### Your instructions
A faithful copy of all the data is required; pictures should not be included.

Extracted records

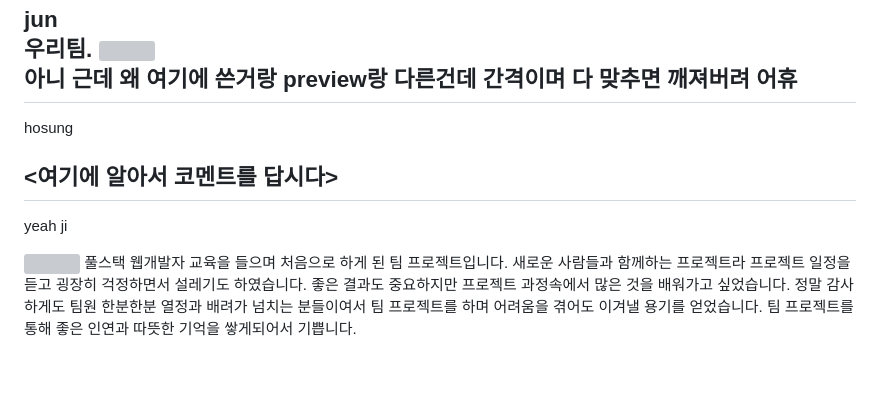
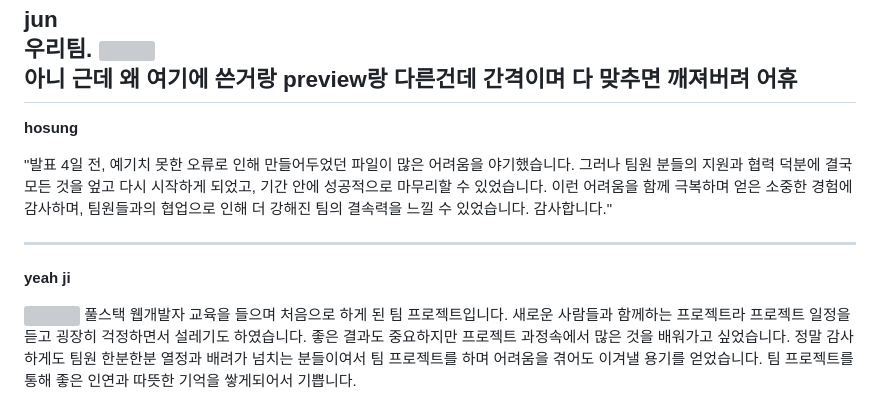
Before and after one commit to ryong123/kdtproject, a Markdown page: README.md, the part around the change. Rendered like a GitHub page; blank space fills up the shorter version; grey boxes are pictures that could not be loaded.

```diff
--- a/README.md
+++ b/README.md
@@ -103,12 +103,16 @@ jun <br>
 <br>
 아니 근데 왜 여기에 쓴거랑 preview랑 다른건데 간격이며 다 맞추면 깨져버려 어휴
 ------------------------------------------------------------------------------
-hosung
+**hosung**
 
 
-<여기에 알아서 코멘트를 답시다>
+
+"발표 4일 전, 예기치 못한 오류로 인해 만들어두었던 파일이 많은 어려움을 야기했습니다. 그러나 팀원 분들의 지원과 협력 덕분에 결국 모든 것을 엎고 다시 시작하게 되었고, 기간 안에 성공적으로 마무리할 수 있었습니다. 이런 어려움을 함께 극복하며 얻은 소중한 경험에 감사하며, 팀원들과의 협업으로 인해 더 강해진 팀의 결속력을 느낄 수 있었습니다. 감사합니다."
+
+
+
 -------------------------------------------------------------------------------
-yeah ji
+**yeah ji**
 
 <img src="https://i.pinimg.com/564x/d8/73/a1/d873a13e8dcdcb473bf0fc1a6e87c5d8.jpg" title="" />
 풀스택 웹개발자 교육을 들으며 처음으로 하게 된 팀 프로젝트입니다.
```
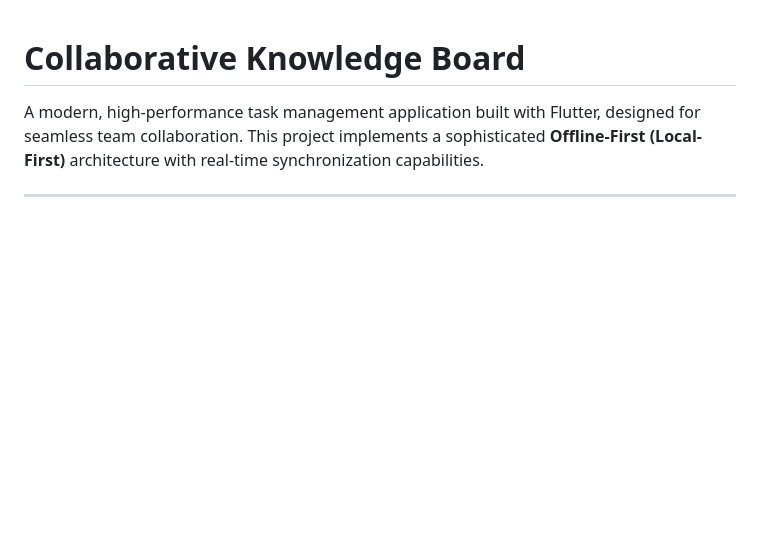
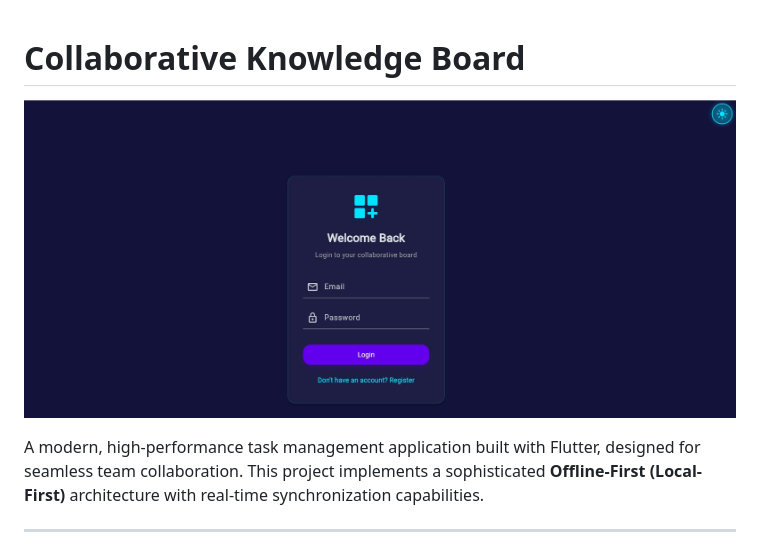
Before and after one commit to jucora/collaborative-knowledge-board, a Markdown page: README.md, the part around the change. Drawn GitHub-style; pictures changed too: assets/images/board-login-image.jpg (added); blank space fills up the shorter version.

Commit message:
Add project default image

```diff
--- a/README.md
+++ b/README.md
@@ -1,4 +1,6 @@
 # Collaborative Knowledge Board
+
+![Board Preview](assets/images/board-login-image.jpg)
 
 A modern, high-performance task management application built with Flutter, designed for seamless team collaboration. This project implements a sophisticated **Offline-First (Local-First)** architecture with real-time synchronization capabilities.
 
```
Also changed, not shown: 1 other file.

### Response area
Before and after one commit to ryong123/kdtproject, a Markdown page: README.md, the part around the change. Rendered like a GitHub page; blank space fills up the shorter version; grey boxes are pictures that could not be loaded.

```diff
--- a/README.md
+++ b/README.md
@@ -103,12 +103,16 @@ jun <br>
 <br>
 아니 근데 왜 여기에 쓴거랑 preview랑 다른건데 간격이며 다 맞추면 깨져버려 어휴
 ------------------------------------------------------------------------------
-hosung
+**hosung**
 
 
-<여기에 알아서 코멘트를 답시다>
+
+"발표 4일 전, 예기치 못한 오류로 인해 만들어두었던 파일이 많은 어려움을 야기했습니다. 그러나 팀원 분들의 지원과 협력 덕분에 결국 모든 것을 엎고 다시 시작하게 되었고, 기간 안에 성공적으로 마무리할 수 있었습니다. 이런 어려움을 함께 극복하며 얻은 소중한 경험에 감사하며, 팀원들과의 협업으로 인해 더 강해진 팀의 결속력을 느낄 수 있었습니다. 감사합니다."
+
+
+
 -------------------------------------------------------------------------------
-yeah ji
+**yeah ji**
 
 <img src="https://i.pinimg.com/564x/d8/73/a1/d873a13e8dcdcb473bf0fc1a6e87c5d8.jpg" title="" />
 풀스택 웹개발자 교육을 들으며 처음으로 하게 된 팀 프로젝트입니다.
```
Before and after one commit to jucora/collaborative-knowledge-board, a Markdown page: README.md, the part around the change. Drawn GitHub-style; pictures changed too: assets/images/board-login-image.jpg (added); blank space fills up the shorter version.

Commit message:
Add project default image

```diff
--- a/README.md
+++ b/README.md
@@ -1,4 +1,6 @@
 # Collaborative Knowledge Board
+
+![Board Preview](assets/images/board-login-image.jpg)
 
 A modern, high-performance task management application built with Flutter, designed for seamless team collaboration. This project implements a sophisticated **Offline-First (Local-First)** architecture with real-time synchronization capabilities.
 
```
Also changed, not shown: 1 other file.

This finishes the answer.